**Work to complete**
Go over the data below line by line, and state how many lines contain the string "source". Give the number only.
──────── Extracted information ────────
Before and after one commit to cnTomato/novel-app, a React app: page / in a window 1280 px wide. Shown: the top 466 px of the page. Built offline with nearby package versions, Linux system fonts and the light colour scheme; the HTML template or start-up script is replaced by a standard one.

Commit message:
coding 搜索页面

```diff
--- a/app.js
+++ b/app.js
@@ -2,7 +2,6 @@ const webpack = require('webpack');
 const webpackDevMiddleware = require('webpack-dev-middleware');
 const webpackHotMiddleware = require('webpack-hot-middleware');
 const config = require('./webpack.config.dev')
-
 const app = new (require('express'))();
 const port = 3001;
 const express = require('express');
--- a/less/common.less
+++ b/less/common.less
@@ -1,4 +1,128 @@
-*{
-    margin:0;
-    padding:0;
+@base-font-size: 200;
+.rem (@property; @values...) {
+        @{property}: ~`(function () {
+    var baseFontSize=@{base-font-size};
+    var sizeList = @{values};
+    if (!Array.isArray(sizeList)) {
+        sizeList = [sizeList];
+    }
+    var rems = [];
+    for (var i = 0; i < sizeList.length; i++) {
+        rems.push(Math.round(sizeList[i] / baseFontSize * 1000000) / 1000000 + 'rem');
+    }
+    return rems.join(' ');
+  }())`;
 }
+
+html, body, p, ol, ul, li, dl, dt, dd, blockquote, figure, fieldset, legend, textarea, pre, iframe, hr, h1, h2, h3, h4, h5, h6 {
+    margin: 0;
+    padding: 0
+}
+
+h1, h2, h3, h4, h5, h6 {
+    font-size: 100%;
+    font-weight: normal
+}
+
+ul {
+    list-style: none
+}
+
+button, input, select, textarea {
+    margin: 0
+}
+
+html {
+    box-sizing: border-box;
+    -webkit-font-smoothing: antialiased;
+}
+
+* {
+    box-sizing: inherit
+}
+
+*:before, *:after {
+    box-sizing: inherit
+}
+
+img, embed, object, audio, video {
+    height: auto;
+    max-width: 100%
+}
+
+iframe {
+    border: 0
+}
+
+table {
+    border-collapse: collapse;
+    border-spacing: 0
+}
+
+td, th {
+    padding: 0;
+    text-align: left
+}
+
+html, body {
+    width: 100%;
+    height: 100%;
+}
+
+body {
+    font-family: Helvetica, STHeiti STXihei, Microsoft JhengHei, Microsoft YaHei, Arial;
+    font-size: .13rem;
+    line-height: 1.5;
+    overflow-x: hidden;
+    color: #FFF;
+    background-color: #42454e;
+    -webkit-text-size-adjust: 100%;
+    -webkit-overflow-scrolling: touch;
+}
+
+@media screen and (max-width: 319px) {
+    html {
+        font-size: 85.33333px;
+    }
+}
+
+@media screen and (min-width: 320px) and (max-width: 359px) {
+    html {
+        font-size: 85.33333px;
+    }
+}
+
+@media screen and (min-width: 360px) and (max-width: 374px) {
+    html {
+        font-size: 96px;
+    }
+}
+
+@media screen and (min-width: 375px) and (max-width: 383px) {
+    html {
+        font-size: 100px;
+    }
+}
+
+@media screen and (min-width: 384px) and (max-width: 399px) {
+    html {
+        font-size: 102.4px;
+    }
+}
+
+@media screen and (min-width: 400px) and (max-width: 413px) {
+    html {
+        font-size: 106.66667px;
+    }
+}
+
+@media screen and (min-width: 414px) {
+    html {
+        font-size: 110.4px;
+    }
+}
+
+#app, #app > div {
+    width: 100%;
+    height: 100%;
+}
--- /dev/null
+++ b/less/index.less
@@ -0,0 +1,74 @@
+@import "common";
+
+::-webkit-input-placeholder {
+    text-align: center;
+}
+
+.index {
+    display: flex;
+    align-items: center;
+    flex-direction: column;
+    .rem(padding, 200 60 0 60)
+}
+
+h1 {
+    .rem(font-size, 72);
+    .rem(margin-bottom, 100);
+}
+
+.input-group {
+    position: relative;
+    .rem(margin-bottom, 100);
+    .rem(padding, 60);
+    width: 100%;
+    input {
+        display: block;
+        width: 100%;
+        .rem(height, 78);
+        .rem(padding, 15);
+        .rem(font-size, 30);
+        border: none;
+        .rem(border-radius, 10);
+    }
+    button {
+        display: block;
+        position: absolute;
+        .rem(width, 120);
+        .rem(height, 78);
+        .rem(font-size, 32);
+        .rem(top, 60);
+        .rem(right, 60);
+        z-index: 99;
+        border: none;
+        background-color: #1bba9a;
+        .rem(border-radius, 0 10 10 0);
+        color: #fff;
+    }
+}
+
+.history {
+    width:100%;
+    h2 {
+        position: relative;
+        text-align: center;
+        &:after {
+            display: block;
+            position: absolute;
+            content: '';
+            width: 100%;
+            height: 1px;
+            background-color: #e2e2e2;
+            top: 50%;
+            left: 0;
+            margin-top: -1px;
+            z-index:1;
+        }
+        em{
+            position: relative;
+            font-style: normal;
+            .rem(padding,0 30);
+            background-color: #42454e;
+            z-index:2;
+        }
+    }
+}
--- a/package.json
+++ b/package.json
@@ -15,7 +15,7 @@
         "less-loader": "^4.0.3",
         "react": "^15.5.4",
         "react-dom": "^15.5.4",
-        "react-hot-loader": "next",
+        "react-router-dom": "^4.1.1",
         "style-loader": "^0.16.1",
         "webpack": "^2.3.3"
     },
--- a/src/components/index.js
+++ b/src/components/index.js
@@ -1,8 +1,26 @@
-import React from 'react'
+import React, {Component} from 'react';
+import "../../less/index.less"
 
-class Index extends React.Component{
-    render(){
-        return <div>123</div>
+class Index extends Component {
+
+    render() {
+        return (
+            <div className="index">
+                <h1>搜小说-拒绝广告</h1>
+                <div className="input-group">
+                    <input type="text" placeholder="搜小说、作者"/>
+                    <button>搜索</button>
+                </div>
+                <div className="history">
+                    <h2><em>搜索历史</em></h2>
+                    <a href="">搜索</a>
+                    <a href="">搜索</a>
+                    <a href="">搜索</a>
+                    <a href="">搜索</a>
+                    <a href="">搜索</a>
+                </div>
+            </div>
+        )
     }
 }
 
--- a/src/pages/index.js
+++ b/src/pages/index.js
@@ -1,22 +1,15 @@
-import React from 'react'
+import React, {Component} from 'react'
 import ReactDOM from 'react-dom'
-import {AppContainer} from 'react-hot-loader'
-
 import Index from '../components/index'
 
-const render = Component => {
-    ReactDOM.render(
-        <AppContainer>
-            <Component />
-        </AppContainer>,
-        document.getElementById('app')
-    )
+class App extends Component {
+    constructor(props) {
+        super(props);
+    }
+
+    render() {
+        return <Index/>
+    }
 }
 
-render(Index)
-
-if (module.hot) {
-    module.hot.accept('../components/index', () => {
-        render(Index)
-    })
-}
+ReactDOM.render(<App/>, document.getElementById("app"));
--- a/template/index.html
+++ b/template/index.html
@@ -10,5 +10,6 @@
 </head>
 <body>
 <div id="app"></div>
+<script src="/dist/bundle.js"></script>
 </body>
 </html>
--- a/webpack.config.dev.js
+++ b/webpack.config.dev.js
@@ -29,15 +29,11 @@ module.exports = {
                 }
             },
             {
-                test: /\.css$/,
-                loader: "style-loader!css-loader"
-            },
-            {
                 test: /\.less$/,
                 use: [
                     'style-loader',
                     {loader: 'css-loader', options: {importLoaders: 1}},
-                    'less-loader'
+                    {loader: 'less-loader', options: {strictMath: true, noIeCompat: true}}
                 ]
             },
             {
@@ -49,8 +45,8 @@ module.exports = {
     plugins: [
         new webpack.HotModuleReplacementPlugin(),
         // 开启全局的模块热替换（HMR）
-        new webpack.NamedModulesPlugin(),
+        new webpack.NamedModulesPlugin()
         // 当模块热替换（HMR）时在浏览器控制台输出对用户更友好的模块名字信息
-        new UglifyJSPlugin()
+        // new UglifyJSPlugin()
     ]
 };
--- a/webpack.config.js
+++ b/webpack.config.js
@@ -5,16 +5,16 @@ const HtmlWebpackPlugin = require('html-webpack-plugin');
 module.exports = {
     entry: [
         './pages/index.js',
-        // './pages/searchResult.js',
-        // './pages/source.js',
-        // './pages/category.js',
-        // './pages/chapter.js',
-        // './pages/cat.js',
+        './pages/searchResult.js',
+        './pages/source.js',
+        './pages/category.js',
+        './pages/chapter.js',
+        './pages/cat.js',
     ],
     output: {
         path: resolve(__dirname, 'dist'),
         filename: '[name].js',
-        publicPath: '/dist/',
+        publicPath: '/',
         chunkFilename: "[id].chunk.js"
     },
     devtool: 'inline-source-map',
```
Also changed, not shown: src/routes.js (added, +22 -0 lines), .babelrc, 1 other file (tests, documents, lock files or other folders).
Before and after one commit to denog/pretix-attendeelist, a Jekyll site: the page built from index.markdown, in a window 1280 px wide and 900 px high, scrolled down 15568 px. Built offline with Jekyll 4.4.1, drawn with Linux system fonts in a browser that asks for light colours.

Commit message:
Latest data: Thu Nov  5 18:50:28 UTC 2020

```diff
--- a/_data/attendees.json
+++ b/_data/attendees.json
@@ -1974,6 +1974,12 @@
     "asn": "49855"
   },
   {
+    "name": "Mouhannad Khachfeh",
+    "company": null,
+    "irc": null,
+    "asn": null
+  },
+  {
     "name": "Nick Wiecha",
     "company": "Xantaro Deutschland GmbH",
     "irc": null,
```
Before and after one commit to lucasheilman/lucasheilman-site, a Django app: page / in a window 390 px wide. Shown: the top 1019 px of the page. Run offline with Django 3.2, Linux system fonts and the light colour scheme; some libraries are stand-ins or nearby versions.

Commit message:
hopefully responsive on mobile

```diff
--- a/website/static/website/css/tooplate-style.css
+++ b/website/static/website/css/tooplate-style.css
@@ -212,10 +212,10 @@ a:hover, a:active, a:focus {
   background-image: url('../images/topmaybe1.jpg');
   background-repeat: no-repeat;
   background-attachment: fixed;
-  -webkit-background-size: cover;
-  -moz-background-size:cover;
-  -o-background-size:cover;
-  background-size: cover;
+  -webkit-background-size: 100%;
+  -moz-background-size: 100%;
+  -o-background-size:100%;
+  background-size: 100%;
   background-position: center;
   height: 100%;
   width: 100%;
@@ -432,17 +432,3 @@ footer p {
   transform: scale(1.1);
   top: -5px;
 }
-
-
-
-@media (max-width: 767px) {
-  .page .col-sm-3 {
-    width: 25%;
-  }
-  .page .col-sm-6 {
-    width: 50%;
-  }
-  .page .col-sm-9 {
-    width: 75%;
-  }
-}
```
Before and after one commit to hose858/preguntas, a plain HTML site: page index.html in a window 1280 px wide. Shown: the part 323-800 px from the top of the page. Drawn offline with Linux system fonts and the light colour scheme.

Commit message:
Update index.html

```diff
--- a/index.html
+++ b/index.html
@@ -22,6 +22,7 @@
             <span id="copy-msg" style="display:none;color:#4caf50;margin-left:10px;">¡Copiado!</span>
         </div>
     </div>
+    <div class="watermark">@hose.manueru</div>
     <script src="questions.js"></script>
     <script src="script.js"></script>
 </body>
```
────────
**Response area**
3